When you really look at this from Mr. Lopez's standpoint, the value of the baseball was probably worth more than the four items received in exchange. If it was worth say $100,000 for example, then Mr. Lopez needs to give Mr. Jeter a 1099 B for the difference in value. According to a New York Times article on this subject, the four items received by Mr. Lopez in exchange from Mr. Jeter was worth approximately $50,000. Therefore, Mr. Lopez could possibly give Mr. Jeter a 1099 B for the $50,000 difference in my example. Also, Mr. Lopez would not owe any taxes. Instead, Mr. Jeter would owe the taxes.

Here is the New York Times article link.


Only if the baseball was valued at less than the items Mr. Lopez received in exchange for the baseball, would he then owe taxes. The Pawn Stars show star, Rick Harrison was quoted as saying that he would have given him roughly $30,000 to $40,000 for the baseball. In this case, if Mr. Lopez sold it outright, then he would owe taxes on whatever he received for the sale. However, a sale never took place. To me, this was clearly a barter exchange of collectibles. Also, I fail to see how Mr. Lopez would owe taxes on this barter exchange, because the baseball would easily be valued at $50,000 or more.

I believe people are jumping the gun a little bit on sticking Mr. Lopez with a tax bill. It is surprising to me that a Derek Jeter fan who is also a tax professional has not offered to step in and help Mr. Lopez file the necessary forms for this barter exchange. Come on people. I cannot be the only one in the country who knows this fact. If you happen to know Mr. Lopez, then maybe you might want to do him a favor and forward him a link to this blog.

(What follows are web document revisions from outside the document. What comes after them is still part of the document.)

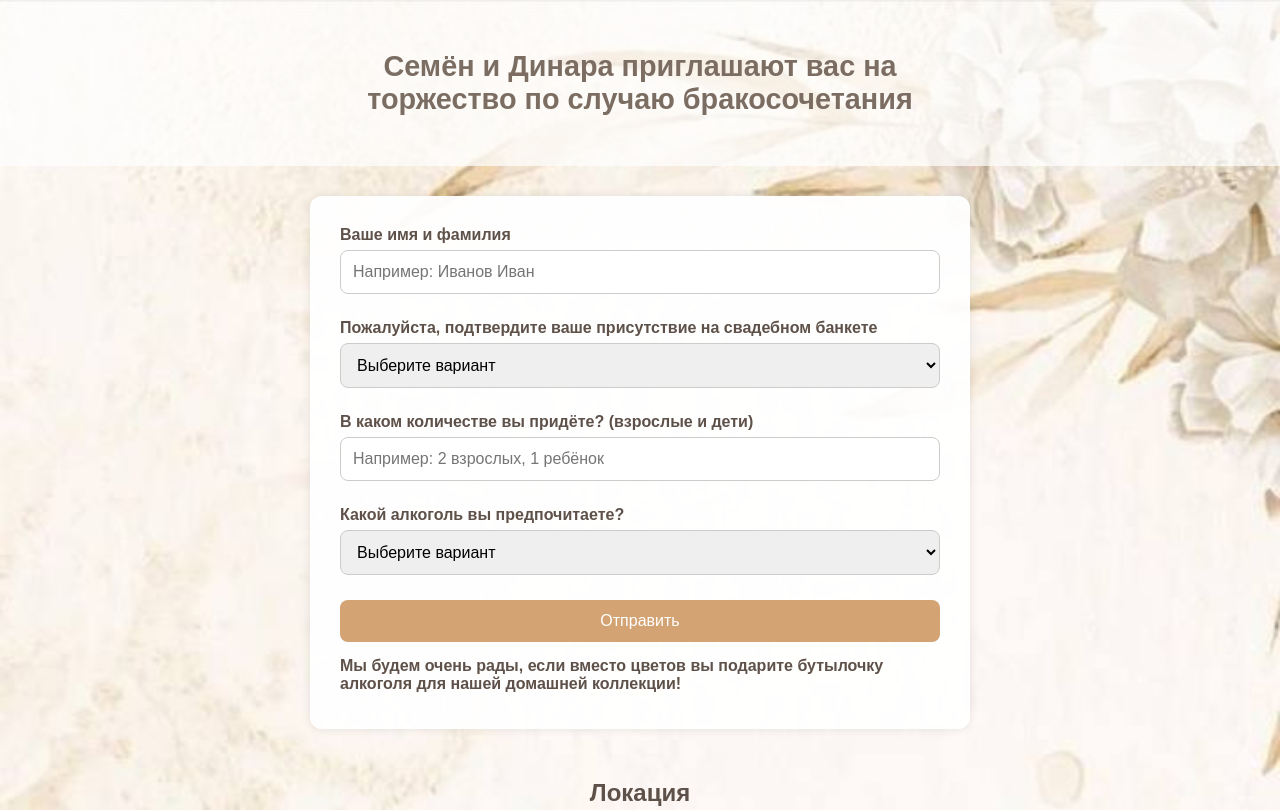
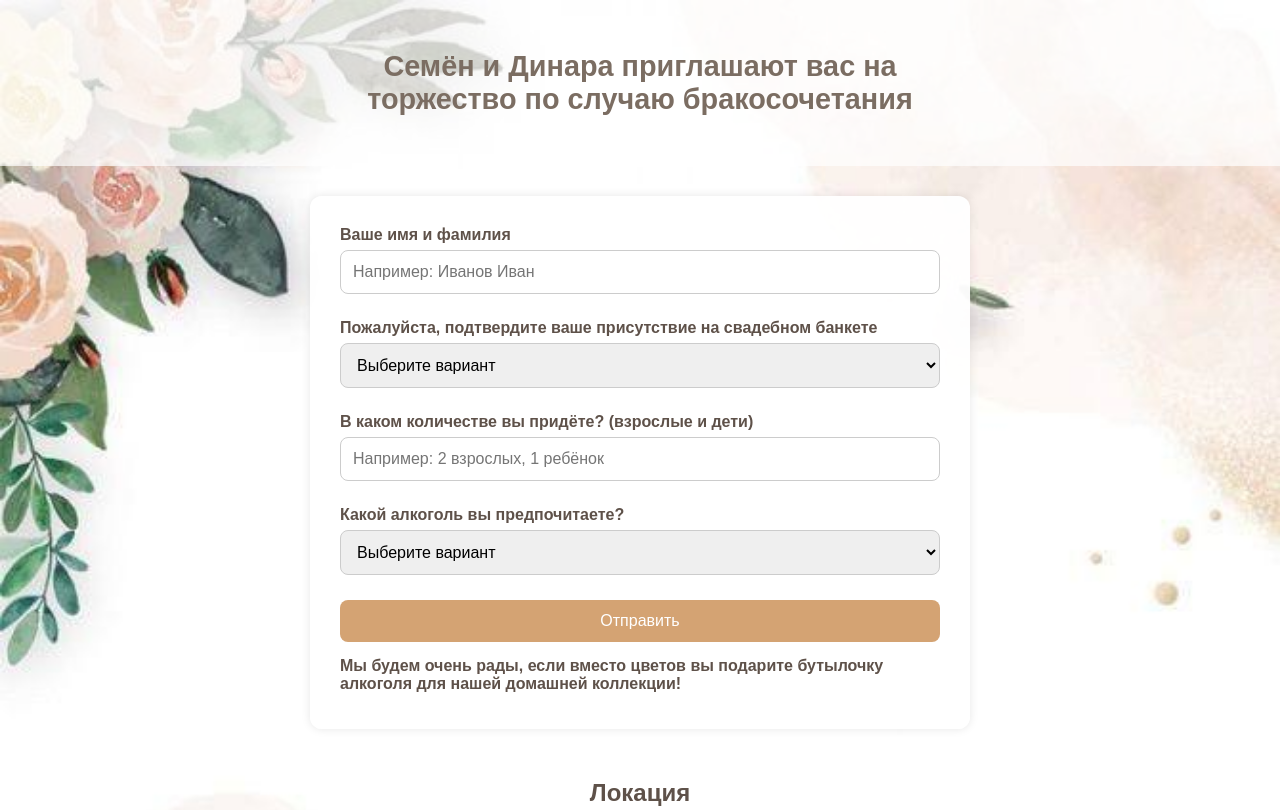
Before and after one commit to morroIII/marry, a plain HTML site: page index.html in a window 1280 px wide. Shown: the top 810 px of the page. Drawn offline with Linux system fonts and the light colour scheme.

Commit message:
Update index.html

```diff
--- a/index.html
+++ b/index.html
@@ -7,7 +7,7 @@
   <style>
     body {
       font-family: Arial, sans-serif;
-      background: url('background2.jpg') no-repeat center center fixed;
+      background: url('background3.jpg') no-repeat center center fixed;
       background-size: cover;
       margin: 0;
       padding: 0;
```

I have a Niekro brothers autographed baseball that I might do a barter exchange with Mr. Lopez for one of those Derek Jeter baseballs. I could even throw in a Colorado Silver Bullets women's autographed baseball too. That sounds like a fair barter exchange value for value.